More than 40 Christian students remain in detention, Lahu community representatives say.


Friday, October 12, 2018

The United Wa State Army (UWSA) has released “most” of the Lahu clergymen detained by the group, according to a UWSA spokesperson.

U Nyi Rang, the deputy in-charge of the UWSA’s liaison office in Lashio, northern Shan State, told NMG that 92 Lahu Christian religious leaders were allowed to return home on Thursday afternoon after they had been cleared of any wrongdoing.

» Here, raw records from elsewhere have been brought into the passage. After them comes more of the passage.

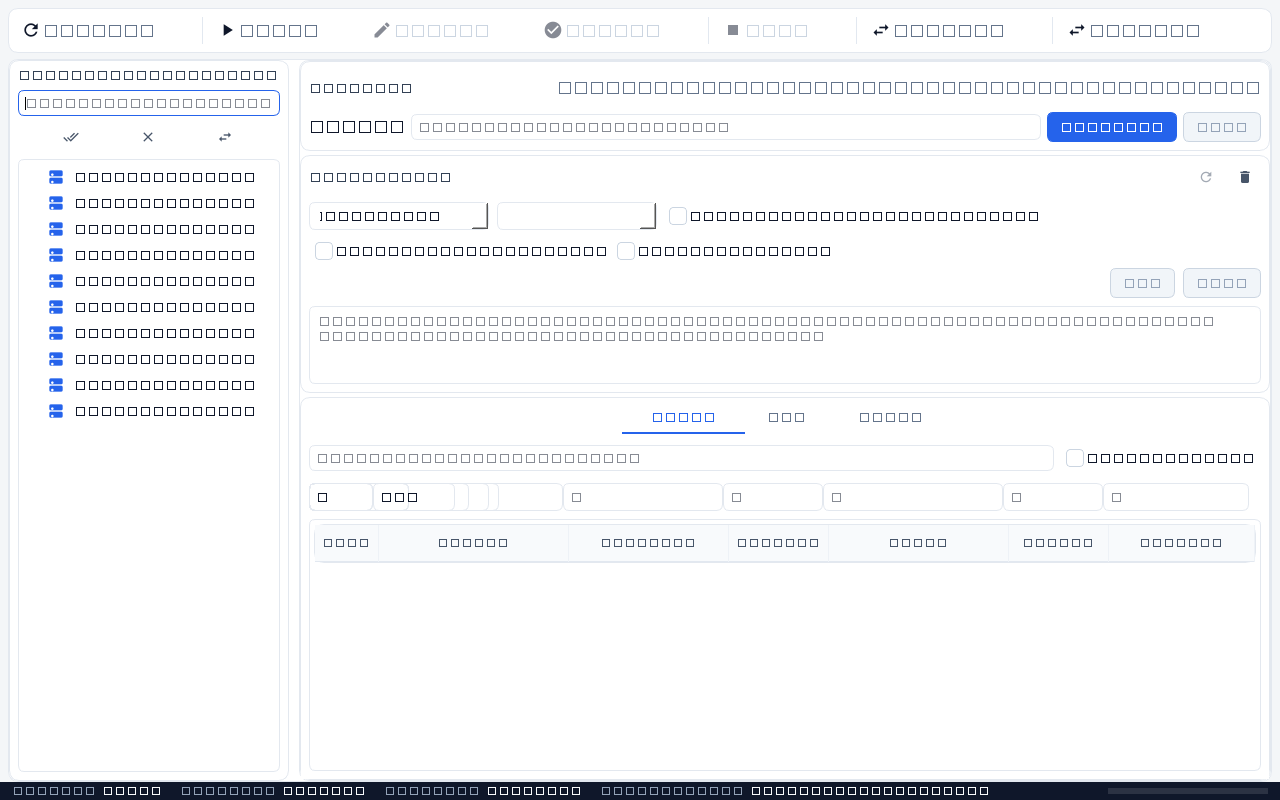
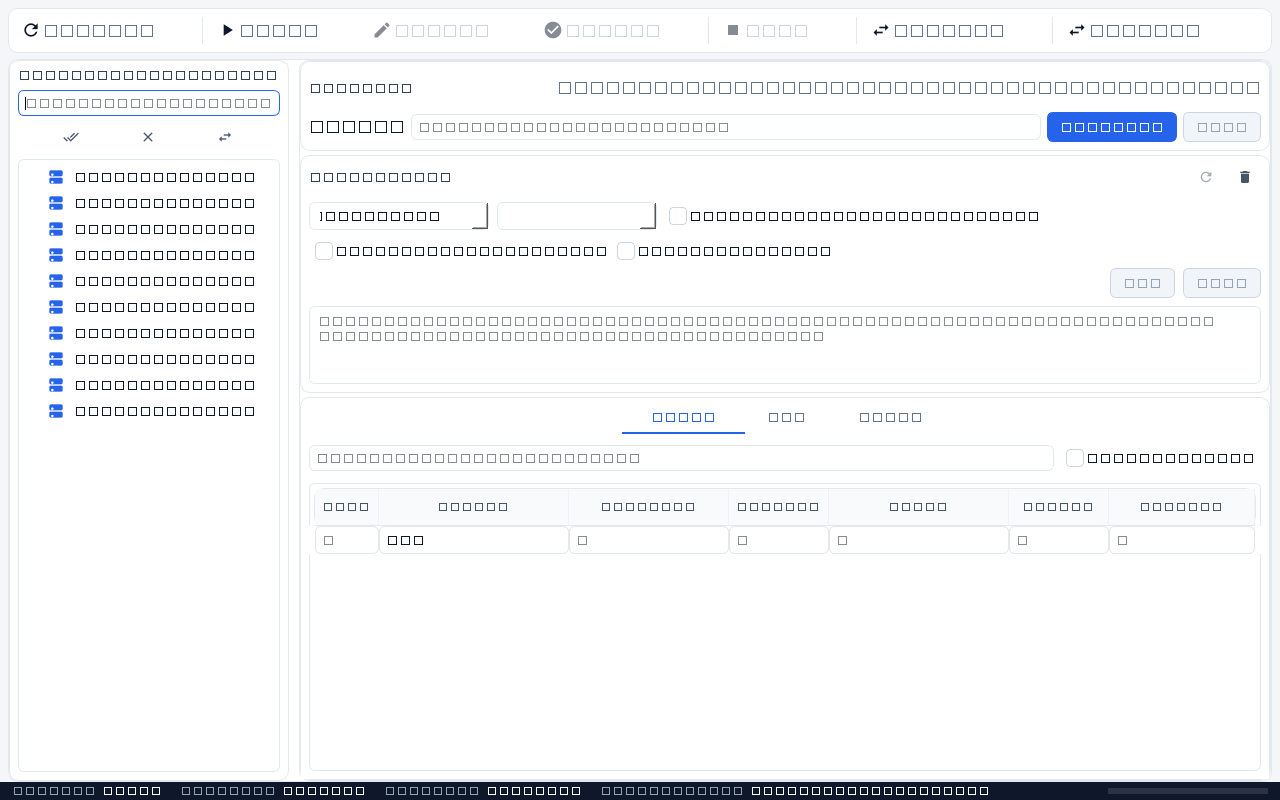
PATCH 4.12.49 — Results: фильтры закреплены под шапкой таблицы
Изменения:\n- поколоночные поля фильтра перенесены внутрь области QTableWidget как overlay-слой непосредственно под QHeaderView;\n- удалён независимый QScrollArea и ручное дублирование горизонтальной прокрутки;\n- геометрия каждого QLineEdit рассчитывается по sectionViewportPosition и sectionSize соответствующей колонки;\n- вертикальная прокрутка строк больше не перемещает строку фильтров;\n- горизонтальная прокрутка синхронно перемещает поля вместе с колонками без визуального смещения;\n- сохранена фильтрация contains: общий поиск AND группа поколоночных условий, условия внутри группы объединяются через OR;\n- версия приложения обновлена до 4.12.49.\n\nПроверки:\n- python3 -m py_compile gui/main_window.py gui/widgets/filter_header.py common/version.py;\n- QT_QPA_PLATFORM=offscreen python3 debug/debug_filter_smoke.py;\n- QT_QPA_PLATFORM=minimal python3 debug/debug_filter_visual.py;\n- git diff --check.

Changed region(s): [[0.25, 0.6562, 0.2812, 0.6875]]

diff --git a/gui/widgets/filter_header.py b/gui/widgets/filter_header.py
@@ -1,196 +1,139 @@
 """
 gui/widgets/filter_header.py
 
-Строка колоночных фильтров, размещаемая под заголовками таблицы Results.
+Встроенная строка поколоночных фильтров для Results.
 
-Каждой колонке соответствует своё поле QLineEdit (поиск contains по этой
-колонке). Поля синхронизируются по ширине и по горизонтальному скроллу
-с таблицей, к которой привязан виджет, поэтому при прокрутке/изменении
-ширины колонок поля не «разъезжаются».
+Поля являются дочерними элементами таблицы, располагаются непосредственно
+под QHeaderView и используют координаты самого заголовка. Поэтому вертикальная
+прокрутка строк их не двигает, а горизонтальная прокрутка перемещает каждое
+поле вместе с соответствующей колонкой.
 """
 
 from __future__ import annotations
 
-from PySide6.QtCore import Qt, Signal
-from PySide6.QtWidgets import (
-    QHBoxLayout,
-    QLineEdit,
-    QScrollArea,
-    QWidget,
-)
+from PySide6.QtCore import QEvent, Qt, Signal
+from PySide6.QtWidgets import QLineEdit, QTableWidget, QWidget
 
 
 class FilterHeaderRow(QWidget):
-    """Ряд полей фильтра, по одному на колонку таблицы.
+    """Overlay-строка фильтров, закреплённая под шапкой таблицы."""
 
-    Содержит QScrollArea, внутри которого горизонтальная строка QLineEdit.
-    Прокрутка и ширина полей синхронизируются с QHeaderView таблицы,
-    переданной в :meth:`bind`.
-    """
-
-    #: Срабатывает при изменении текста в любом из колоночных полей.
     filterChanged = Signal()
 
     def __init__(self, parent: QWidget | None = None) -> None:
         super().__init__(parent)
-        self._table = None
+        self._table: QTableWidget | None = None
         self._edits: list[QLineEdit] = []
-        self._row_height = 28  # высота строки фильтра
-
+        self._row_height = 28
         self.setFixedHeight(self._row_height)
-
-        outer = QHBoxLayout(self)
-        outer.setContentsMargins(0, 0, 0, 0)
-        outer.setSpacing(0)
-
-        self._scroll = QScrollArea()
-        self._scroll.setWidgetResizable(False)
-        self._scroll.setFixedHeight(self._row_height)
-        self._scroll.setHorizontalScrollBarPolicy(
-            Qt.ScrollBarAlwaysOff
+        self.setAttribute(Qt.WA_StyledBackground, True)
+        self.setStyleSheet(
+            "FilterHeaderRow { background: palette(base); }"
         )
-        self._scroll.setVerticalScrollBarPolicy(
-            Qt.ScrollBarAlwaysOff
-        )
-        self._scroll.setFrameShape(QScrollArea.NoFrame)
-        self._scroll.setAlignment(Qt.AlignLeft | Qt.AlignTop)
-        self._scroll.setStyleSheet(
-            "QScrollArea{background:transparent;border:none;}"
-        )
-        outer.addWidget(self._scroll)
+        self.hide()
 
-        self._content = QWidget()
-        self._content.setFixedHeight(self._row_height)
-        self._content.setStyleSheet(
-            "background:transparent;"
-        )
-        self._content_layout = QHBoxLayout(self._content)
-        self._content_layout.setContentsMargins(0, 0, 0, 0)
-        self._content_layout.setSpacing(0)
-        self._scroll.setWidget(self._content)
-
-    # --------------------------------------------------------------
-    # Привязка к таблице
-    # --------------------------------------------------------------
-
-    def bind(self, table) -> None:
-        """Привязывает виджет к таблице для синхронизации ширины/скролла.
-
-        table — QTableWidget, над которым размещена строка фильтров.
-        """
+    def bind(self, table: QTableWidget) -> None:
+        """Встраивает overlay в таблицу и подключает геометрические сигналы."""
         self._table = table
+        self.setParent(table)
+        self.raise_()
 
-        # QHeaderView не является обычным дочерним widget таблицы, поэтому
-        # поля нельзя надёжно разместить «внутри» заголовка через layout.
-        # Вместо этого строка фильтров живёт рядом с таблицей и получает
-        # изменения геометрии через сигналы самого QHeaderView.
         header = table.horizontalHeader()
-        header.sectionResized.connect(self._sync_layout)
-        header.sectionMoved.connect(self._sync_layout)
+        header.sectionResized.connect(self._schedule_sync)
+        header.sectionMoved.connect(self._schedule_sync)
+        header.geometriesChanged.connect(self._schedule_sync)
         table.horizontalScrollBar().valueChanged.connect(
-            self._sync_scroll
+            self._schedule_sync
         )
-        table.horizontalScrollBar().rangeChanged.connect(
-            self._sync_scroll
+        table.verticalScrollBar().valueChanged.connect(
+            self._schedule_sync
         )
+        table.installEventFilter(self)
+        table.viewport().installEventFilter(self)
+        header.installEventFilter(self)
 
-        self._sync_layout()
-
-    # --------------------------------------------------------------
-    # Управление колонками
-    # --------------------------------------------------------------
+        # Резервируем место под фильтры между шапкой и данными. Overlay
+        # остаётся дочерним таблицы, поэтому vertical scrollbar его не двигает.
+        table.setViewportMargins(0, self._row_height, 0, 0)
+        self._sync_geometry()
 
     def rebuild(self, columns: list[str]) -> None:
-        """Пересоздаёт поля фильтров по списку заголовков колонок.
-
-        Текущие значения полей не сохраняются — набор колонок меняется
-        при смене результата (Check / SQL / Search), поэтому фильтры
-        сбрасываются.
-
-        Если список колонок пуст, виджет скрывается.
-        """
-        if not columns:
-            # При пустом Results фильтры не должны занимать место между
-            # общим поиском и таблицей — это устраняет пустую область.
-            self.hide()
-            return
-
-        self.show()
-
-        # Отключаем сигналы на время пересоздания
+        """Создаёт по одному полю фильтра для каждой логической колонки."""
         for edit in self._edits:
-            edit.blockSignals(True)
-
-        # Удаляем старые поля
-        while self._content_layout.count():
-            item = self._content_layout.takeAt(0)
-            widget = item.widget()
-            if widget is not None:
-                widget.deleteLater()
-
+            edit.deleteLater()
         self._edits = []
 
+        if not columns:
+            self.hide()
+            self._sync_geometry()
+            return
+
         for column in columns:
-            edit = QLineEdit()
+            edit = QLineEdit(self)
             edit.setFixedHeight(self._row_height)
             edit.setPlaceholderText("…")
             edit.setClearButtonEnabled(True)
             edit.setToolTip(f"Фильтр по колонке «{column}»")
             edit.setMinimumWidth(40)
             edit.textChanged.connect(self._on_text_changed)
-            self._content_layout.addWidget(edit)
             self._edits.append(edit)
 
-        self._sync_layout()
+        self.show()
+        self.raise_()
+        self._sync_geometry()
 
     def get_filters(self) -> list[str]:
-        """Возвращает текст каждого поля (в порядке колонок)."""
+        """Возвращает фильтры в логическом порядке колонок."""
         return [edit.text().strip().lower() for edit in self._edits]
 
     def clear_filters(self) -> None:
-        """Очищает все поля фильтров."""
+        """Очищает все поколоночные фильтры."""
         for edit in self._edits:
             edit.blockSignals(True)
             edit.clear()
             edit.blockSignals(False)
-        self._sync_layout()
-
-    # --------------------------------------------------------------
-    # Слоты
-    # --------------------------------------------------------------
+        self._sync_geometry()
 
     def _on_text_changed(self) -> None:
         self.filterChanged.emit()
 
-    def _sync_layout(self) -> None:
-        """Выравнивает ширину полей по ширине колонок таблицы.
+    def _schedule_sync(self, *args) -> None:
+        self._sync_geometry()
 
-        Ширины берутся у QHeaderView, а не вычисляются по тексту заголовков:
-        это сохраняет выравнивание после ручного изменения размера колонок.
-        """
-        if self._table is None:
+    def _sync_geometry(self) -> None:
+        """Привязывает поля к текущей геометрии секций QHeaderView."""
+        table = self._table
+        if table is None:
             return
 
-        header = self._table.horizontalHeader()
-        scroll = self._scroll
+        header = table.horizontalHeader()
+        header_viewport = header.viewport()
+        header_origin = header_viewport.mapTo(table, header_viewport.rect().topLeft())
+        row_origin = header_origin.y() + header_viewport.height()
+        self.setGeometry(
+            0,
+            row_origin,
+            table.width(),
+            self._row_height,
+        )
 
-        # Ширина полей = ширины колонок, сдвиг = позиция скролла таблицы.
-        # Общая ширина контента нужна для корректного соответствия полей
-        # колонкам, включая случаи, когда таблица шире видимой области.
-        total = 0
-        for index, edit in enumerate(self._edits):
-            width = header.sectionSize(index) if index < header.count() else 80
-            edit.setFixedWidth(width)
-            total += width
+        visible_left = 0
+        visible_right = table.width()
+        for logical_index, edit in enumerate(self._edits):
+            if logical_index >= header.count():
+                edit.hide()
+                continue
 
-        self._content.setFixedWidth(total)
+            x = header_origin.x() + header.sectionViewportPosition(logical_index)
+            width = header.sectionSize(logical_index)
+            edit.setGeometry(x, 0, width, self._row_height)
+            edit.setVisible(
+                width > 0 and x + width > visible_left and x < visible_right
+            )
 
-        offset = self._table.horizontalScrollBar().value()
-        scroll.horizontalScrollBar().setValue(offset)
+        self.raise_()
 
-    def _sync_scroll(self) -> None:
-        """Синхронизирует горизонтальную прокрутку с таблицей."""
-        if self._table is None:
-            return
-        offset = self._table.horizontalScrollBar().value()
-        self._scroll.horizontalScrollBar().setValue(offset)
+    def eventFilter(self, watched: QWidget, event: QEvent) -> bool:
+        if event.type() in (QEvent.Resize, QEvent.LayoutRequest, QEvent.Move):
+            self._sync_geometry()
+        return super().eventFilter(watched, event)

diff --git a/gui/main_window.py b/gui/main_window.py
@@ -768,12 +768,10 @@ class MainWindow(QWidget):
 
         table_layout.addLayout(filter_layout)
 
-        # Фильтры по колонкам находятся отдельной строкой над таблицей.
-        # В отличие от общего поиска каждое поле относится только к своей
-        # колонке; это позволяет комбинировать точечные условия через OR.
+        # Строка поколоночных фильтров создаётся как overlay-дочерний виджет
+        # самой таблицы и закрепляется непосредственно под QHeaderView.
         self.filter_header = FilterHeaderRow()
         self.filter_header.setObjectName("FilterHeaderRow")
-        table_layout.addWidget(self.filter_header)
 
         self.table = QTableWidget()
 
@@ -818,9 +816,9 @@ class MainWindow(QWidget):
 
         self.table.setFocusPolicy(Qt.StrongFocus)
 
-        # Привязываем строку фильтров к таблице после её создания. Виджет
-        # слушает изменения ширины/порядка колонок и горизонтального скролла,
-        # поэтому поля всегда остаются выровненными с заголовками.
+        # Встраиваем строку фильтров в таблицу. Поля используют геометрию
+        # QHeaderView: вертикальная прокрутка данных их не двигает, а
+        # горизонтальная прокрутка перемещает их вместе с колонками.
         self.filter_header.bind(self.table)
 
         # ----------------------------------------------------------

diff --git a/common/version.py b/common/version.py
@@ -3,4 +3,4 @@ common/version.py
 Версия приложения.
 """
 
-APP_VERSION = "4.12.48"
+APP_VERSION = "4.12.49"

“Most of them were released after an investigation. We had to make sure we had security and rule of law in our area before the 30th anniversary of peace,” he said, referring to the upcoming event marking 30 years since the UWSA signed a ceasefire with the Burmese government.

Unregulated missionary action had caused disunity and disagreement within the Wa community and among families, U Nyi Rang alleged.

“It’s enough to have one church in a village. There are very few residents in a village. There should not be two to three churches in a village. That’s why we tried to control it, for unity among locals,” he said.

The investigation, according to the United Wa State Party—the political wing of the UWSA—was carried out to identify “illegal” clergymen, religious extremists, and those violating Wa law.

Lahu Baptist Christian League general secretary Bishop Dr. Larzaru confirmed that more than 90 people were released on Thursday, but that 41 Bible students remain under investigation.

According to Dr. Larzaru, Lahu Christians cannot worship in churches, because the buildings had been closed down.

“Some Christian extremists arrived in the area. Wa and Kachin Christian clergymen had already been released. This week, they released the Lahu Christian clergy,” Dr. Larzaru said.

According to Dr. Larzaru, his community has been working for the release of the Bible students who are still in UWSA custody.

“We sent a letter again. We will negotiate in person if it’s needed. We hope they will release our students. Currently, we don’t know the situation. They should not do things like this,” the Bishop said.

The Lahu Baptist Christian League of eastern Shan State released a statement on September 25 calling for all Christians to pray for the release of the detainees. Fifty-two churches were reportedly forced to close in the Mong Pouk area, and three were destroyed. Bible schools in Ho Tawng were also allegedly shuttered, and Christian religious symbols destroyed.